Publication Date


Degree Program

Department of Sociology

Degree Type

Master of Arts


There have been many breakthroughs in birth control technologies, many of which have been beneficial for women. However, many feminists who advocate reproductive freedom also warn that freedom for some might lead to further oppression for others. The case in point is the practice of tubal ligation in the United States. Conflict theory indicates that the field of medicine is a social structure that is based upon capitalistic ideology and serves to perpetuate inequality. Feminist theory argues that medicine systematically disempowers women and that notions of family are very narrowly defined.
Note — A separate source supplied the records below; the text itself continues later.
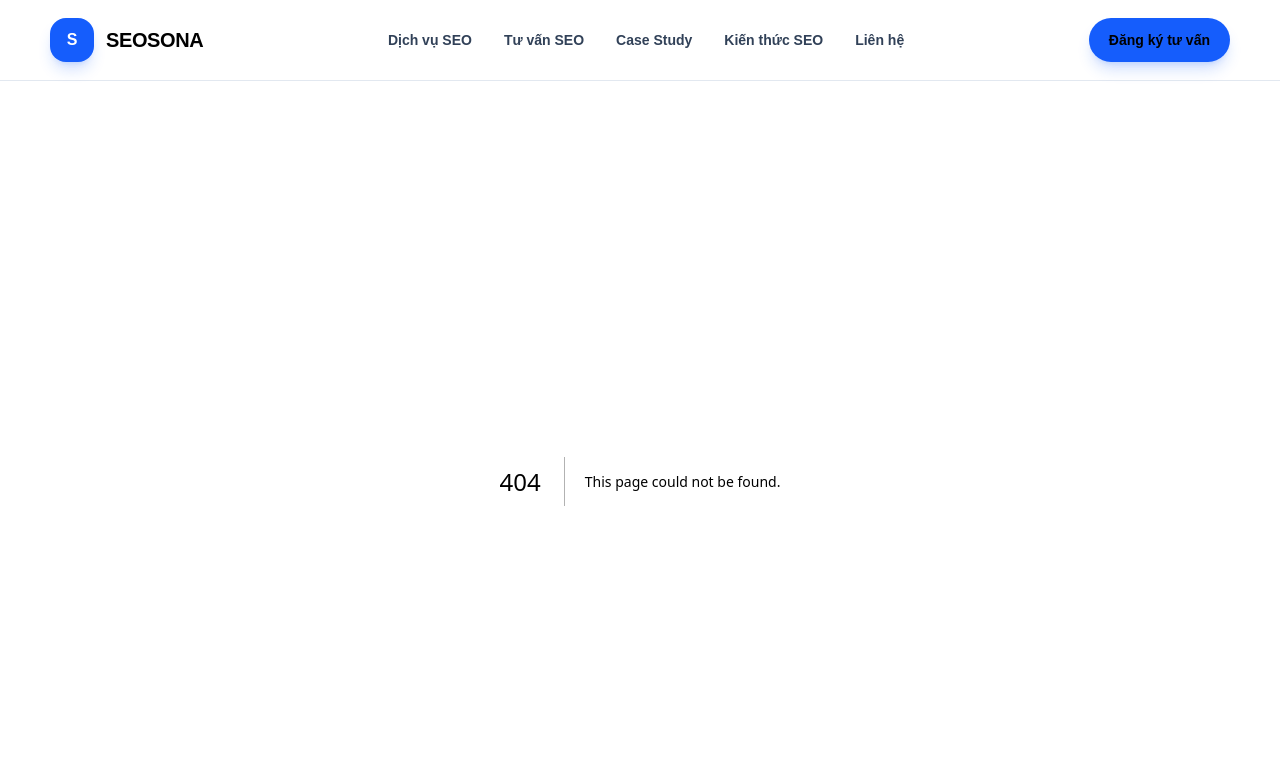
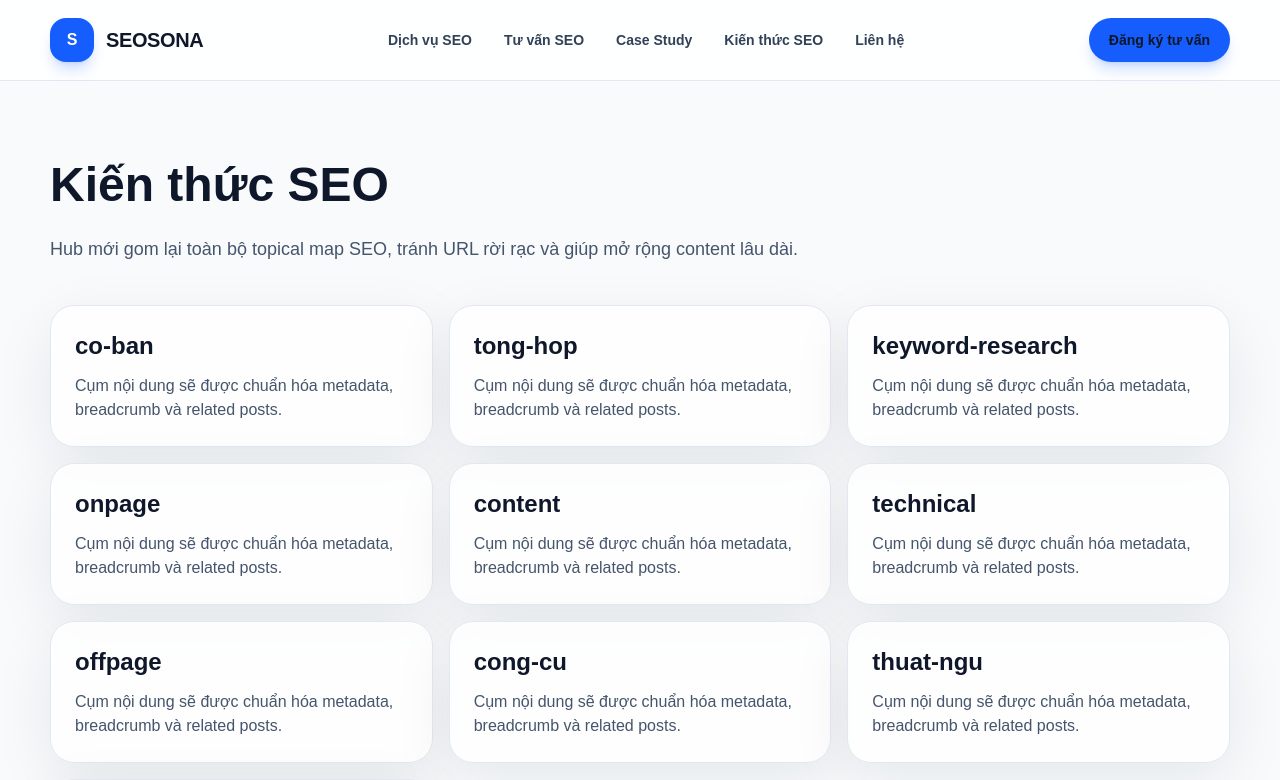
Before and after one commit to LongLeo287/SEOSONA, a Next.js app: page /seo in a window 1280 px wide. Before the commit this address had no page. Shown: the top 780 px of the page. Built offline with nearby package versions, Linux system fonts and the light colour scheme.

Commit message:
feat: add SEO knowledge hub

```diff
--- /dev/null
+++ b/app/seo/page.tsx
@@ -0,0 +1,27 @@
+import type { Metadata } from "next";
+
+export const metadata: Metadata = {
+  title: "Kiến thức SEO",
+  description: "Thư viện kiến thức SEO: cơ bản, technical, onpage, content, offpage, keyword research, công cụ và thuật toán Google."
+};
+
+const hubs = ["co-ban", "tong-hop", "keyword-research", "onpage", "content", "technical", "offpage", "cong-cu", "thuat-ngu", "thuat-toan-google"];
+
+export default function Page() {
+  return (
+    <main className="container py-20">
+      <h1 className="text-5xl font-black">Kiến thức SEO</h1>
+      <p className="mt-6 max-w-3xl text-lg leading-8 text-slate-600">
+        Hub mới gom lại toàn bộ topical map SEO, tránh URL rời rạc và giúp mở rộng content lâu dài.
+      </p>
+      <div className="mt-10 grid gap-4 md:grid-cols-2 lg:grid-cols-3">
+        {hubs.map((hub) => (
+          <div key={hub} className="card p-6">
+            <h2 className="text-2xl font-black">{hub}</h2>
+            <p className="mt-3 text-slate-600">Cụm nội dung sẽ được chuẩn hóa metadata, breadcrumb và related posts.</p>
+          </div>
+        ))}
+      </div>
+    </main>
+  );
+}
```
This study examined the prevalence of tubal ligation among women in the United States, specifically focusing on nonwhite and poor women in an effort to determine whether or not they are sterilized at higher rates than their white and nonpoor counterparts. Data from the National Survey for Family Growth (Cycle V) were examined using several bivariate crosstabulations, and three logistic regressions were run to see if living below the poverty level or being nonwhite had any effect on a woman's likelihood to have a tubal ligation. The results show that there is some indication that living below the poverty level and being nonwhite, among other variables including being counseled by a medical provider about tubal ligation, does increase the likelihood that a woman will have a tubal ligation.


Obstetrics and Gynecology | Sociology